* [Work request]
Before answering, work out how many lines below contain the string "AGENTS"; the reply is that number alone.

____ Supplied data

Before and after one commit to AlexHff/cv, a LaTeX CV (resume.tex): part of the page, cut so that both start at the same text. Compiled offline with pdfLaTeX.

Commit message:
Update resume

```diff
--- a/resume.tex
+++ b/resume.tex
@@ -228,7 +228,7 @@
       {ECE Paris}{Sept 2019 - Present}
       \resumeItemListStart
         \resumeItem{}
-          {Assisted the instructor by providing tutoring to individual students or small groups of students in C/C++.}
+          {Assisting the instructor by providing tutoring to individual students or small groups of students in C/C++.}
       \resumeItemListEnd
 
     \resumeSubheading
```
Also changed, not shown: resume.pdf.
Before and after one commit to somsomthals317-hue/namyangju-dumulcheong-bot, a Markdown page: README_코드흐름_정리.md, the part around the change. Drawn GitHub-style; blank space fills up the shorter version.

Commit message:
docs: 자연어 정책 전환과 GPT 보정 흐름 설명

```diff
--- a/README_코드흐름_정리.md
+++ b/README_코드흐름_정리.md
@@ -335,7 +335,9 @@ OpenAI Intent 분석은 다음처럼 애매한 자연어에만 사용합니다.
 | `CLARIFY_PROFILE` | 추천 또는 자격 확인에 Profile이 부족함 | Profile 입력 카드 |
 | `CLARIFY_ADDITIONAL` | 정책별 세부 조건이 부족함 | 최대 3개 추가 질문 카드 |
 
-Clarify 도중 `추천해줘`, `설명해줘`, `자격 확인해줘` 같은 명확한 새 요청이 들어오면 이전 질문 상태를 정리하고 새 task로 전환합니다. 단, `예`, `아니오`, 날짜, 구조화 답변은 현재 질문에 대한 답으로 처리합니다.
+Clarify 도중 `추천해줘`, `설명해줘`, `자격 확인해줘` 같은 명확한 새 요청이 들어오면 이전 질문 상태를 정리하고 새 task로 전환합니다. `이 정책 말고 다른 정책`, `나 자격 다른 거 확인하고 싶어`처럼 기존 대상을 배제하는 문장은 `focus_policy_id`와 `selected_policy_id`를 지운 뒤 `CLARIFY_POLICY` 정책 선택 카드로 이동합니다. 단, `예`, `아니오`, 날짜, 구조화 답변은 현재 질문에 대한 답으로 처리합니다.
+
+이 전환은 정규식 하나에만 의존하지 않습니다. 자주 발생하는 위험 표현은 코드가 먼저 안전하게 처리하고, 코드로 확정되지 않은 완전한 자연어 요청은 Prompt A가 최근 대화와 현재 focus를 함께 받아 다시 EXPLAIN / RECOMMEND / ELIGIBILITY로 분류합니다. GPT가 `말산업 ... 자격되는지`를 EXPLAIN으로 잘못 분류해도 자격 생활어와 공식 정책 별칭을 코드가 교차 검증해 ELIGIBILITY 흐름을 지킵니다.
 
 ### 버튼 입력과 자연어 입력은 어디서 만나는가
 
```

________
____ Supplied data

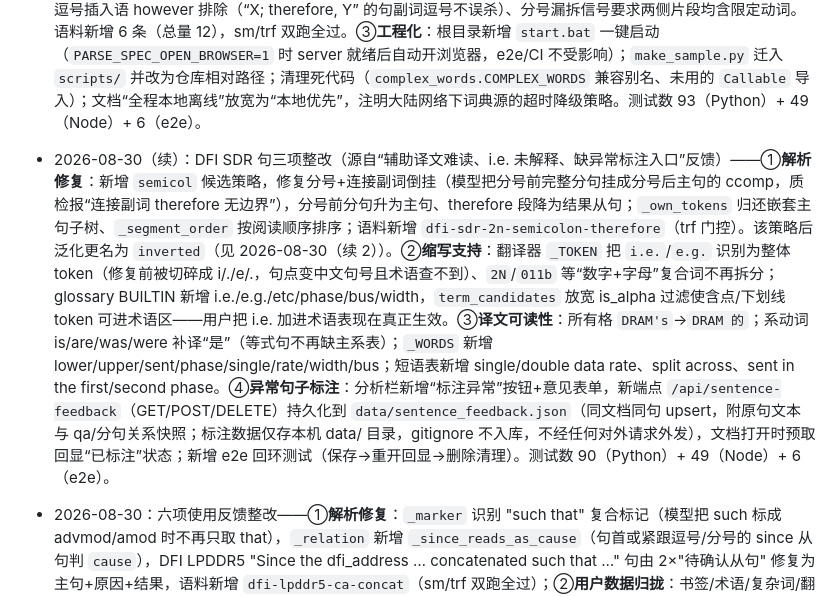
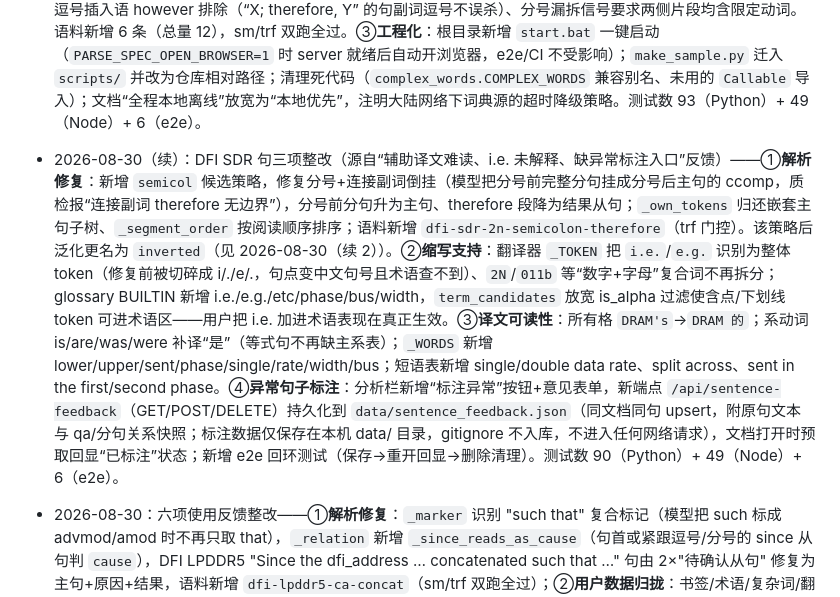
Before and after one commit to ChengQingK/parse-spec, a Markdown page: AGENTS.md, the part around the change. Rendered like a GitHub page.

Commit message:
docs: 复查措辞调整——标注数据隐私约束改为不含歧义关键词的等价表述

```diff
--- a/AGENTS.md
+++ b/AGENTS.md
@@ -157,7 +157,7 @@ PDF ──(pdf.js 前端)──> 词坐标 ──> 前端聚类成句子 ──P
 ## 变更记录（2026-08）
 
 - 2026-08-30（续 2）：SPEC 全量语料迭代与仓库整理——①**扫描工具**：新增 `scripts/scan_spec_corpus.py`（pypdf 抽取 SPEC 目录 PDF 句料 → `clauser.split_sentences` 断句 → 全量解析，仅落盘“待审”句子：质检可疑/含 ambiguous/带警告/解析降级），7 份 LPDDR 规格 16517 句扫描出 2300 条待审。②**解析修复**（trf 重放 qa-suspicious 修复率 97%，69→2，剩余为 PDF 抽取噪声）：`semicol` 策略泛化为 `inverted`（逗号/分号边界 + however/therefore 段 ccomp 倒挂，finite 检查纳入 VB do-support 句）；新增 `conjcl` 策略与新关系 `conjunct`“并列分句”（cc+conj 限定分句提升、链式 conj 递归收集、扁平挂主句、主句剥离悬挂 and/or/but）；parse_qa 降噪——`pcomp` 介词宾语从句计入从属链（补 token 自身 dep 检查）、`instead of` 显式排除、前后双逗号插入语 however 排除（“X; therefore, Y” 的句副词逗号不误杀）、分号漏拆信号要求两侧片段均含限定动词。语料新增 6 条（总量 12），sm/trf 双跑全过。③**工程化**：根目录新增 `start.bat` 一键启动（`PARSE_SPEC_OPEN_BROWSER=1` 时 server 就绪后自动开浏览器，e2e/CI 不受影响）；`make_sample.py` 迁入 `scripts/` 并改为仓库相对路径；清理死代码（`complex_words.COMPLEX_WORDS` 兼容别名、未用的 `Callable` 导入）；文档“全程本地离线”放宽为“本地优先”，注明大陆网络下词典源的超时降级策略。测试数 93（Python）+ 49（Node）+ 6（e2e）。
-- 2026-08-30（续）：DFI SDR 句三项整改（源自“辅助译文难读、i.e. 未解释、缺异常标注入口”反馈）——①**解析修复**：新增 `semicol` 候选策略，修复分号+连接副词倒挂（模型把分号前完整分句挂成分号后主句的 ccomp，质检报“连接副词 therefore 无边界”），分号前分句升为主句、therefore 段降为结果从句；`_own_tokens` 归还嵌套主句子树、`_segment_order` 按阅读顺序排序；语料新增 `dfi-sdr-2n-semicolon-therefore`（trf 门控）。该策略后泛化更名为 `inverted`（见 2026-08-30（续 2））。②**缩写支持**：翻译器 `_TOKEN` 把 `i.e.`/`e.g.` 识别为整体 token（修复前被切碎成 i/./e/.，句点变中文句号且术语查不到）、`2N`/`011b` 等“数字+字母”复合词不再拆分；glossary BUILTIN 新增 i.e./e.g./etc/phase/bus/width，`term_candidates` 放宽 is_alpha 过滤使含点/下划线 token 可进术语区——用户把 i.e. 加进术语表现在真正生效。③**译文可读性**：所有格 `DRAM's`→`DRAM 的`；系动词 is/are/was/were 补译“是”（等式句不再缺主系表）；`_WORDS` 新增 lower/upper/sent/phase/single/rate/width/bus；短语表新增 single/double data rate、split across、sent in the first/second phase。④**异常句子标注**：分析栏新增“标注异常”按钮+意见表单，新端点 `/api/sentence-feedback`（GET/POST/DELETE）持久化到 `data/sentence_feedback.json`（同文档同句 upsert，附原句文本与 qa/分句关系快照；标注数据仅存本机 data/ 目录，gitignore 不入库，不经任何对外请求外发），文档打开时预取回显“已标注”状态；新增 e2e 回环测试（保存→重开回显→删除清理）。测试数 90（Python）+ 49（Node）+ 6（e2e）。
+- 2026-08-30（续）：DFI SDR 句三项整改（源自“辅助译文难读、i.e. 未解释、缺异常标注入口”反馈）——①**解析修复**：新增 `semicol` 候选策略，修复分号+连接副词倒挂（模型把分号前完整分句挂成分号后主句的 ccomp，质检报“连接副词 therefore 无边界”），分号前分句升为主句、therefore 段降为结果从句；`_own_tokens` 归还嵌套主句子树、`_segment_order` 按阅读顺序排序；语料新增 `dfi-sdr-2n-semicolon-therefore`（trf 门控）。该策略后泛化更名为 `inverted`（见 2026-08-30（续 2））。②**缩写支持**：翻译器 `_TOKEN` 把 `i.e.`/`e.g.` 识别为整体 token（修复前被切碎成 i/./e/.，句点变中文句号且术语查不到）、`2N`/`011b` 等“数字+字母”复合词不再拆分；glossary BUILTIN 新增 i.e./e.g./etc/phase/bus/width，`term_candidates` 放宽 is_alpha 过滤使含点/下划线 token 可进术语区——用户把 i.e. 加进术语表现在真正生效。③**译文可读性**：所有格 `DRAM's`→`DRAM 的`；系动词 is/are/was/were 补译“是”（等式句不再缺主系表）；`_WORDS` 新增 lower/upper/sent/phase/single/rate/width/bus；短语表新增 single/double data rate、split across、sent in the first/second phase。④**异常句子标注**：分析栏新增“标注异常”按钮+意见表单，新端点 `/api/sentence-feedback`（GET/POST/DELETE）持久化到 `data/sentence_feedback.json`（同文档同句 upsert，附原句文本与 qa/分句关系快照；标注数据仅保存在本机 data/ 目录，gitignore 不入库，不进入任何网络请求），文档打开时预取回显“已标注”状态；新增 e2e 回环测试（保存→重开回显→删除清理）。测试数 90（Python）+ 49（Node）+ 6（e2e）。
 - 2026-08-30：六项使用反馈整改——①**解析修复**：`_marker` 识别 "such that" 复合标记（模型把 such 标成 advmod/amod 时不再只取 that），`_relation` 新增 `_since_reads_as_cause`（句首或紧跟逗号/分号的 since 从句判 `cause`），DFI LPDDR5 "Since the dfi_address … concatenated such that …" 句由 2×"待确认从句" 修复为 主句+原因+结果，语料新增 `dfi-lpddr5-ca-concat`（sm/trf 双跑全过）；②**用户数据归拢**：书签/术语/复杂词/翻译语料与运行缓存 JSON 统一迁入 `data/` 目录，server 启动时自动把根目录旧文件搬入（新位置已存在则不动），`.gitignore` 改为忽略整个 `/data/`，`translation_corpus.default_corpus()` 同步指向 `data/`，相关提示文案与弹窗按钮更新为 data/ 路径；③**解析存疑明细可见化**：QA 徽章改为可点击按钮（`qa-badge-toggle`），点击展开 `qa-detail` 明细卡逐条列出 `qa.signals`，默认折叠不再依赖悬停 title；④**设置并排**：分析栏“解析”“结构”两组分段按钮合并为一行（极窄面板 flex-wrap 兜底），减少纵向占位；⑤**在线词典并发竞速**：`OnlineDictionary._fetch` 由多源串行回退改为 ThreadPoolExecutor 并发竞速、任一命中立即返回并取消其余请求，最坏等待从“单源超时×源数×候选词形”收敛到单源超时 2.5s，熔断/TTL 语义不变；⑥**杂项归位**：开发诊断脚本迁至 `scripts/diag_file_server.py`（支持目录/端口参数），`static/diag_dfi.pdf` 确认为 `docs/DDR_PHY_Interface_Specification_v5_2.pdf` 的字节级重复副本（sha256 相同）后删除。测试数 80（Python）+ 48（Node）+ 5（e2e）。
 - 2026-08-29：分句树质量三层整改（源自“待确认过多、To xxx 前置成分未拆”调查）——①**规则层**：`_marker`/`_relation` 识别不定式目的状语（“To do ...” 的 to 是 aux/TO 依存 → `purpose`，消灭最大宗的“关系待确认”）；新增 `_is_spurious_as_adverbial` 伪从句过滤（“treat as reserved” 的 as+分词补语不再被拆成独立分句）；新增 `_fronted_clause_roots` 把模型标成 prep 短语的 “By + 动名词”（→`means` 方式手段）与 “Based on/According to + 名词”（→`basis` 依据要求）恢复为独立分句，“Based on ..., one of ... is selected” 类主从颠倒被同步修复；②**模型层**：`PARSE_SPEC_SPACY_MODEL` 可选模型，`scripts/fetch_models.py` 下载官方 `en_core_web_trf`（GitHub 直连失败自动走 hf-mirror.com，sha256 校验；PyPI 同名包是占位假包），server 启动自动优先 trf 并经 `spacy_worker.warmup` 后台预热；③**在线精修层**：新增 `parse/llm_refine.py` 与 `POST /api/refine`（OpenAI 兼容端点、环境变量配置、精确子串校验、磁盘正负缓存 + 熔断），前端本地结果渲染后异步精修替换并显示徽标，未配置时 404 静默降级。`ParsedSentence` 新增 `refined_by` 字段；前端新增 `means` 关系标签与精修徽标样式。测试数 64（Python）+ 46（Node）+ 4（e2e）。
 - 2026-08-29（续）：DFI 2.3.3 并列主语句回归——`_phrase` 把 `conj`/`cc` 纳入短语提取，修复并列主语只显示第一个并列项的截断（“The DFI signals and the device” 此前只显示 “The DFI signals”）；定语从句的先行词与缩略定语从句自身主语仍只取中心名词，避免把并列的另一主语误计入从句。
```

________

* [Problem solution]
3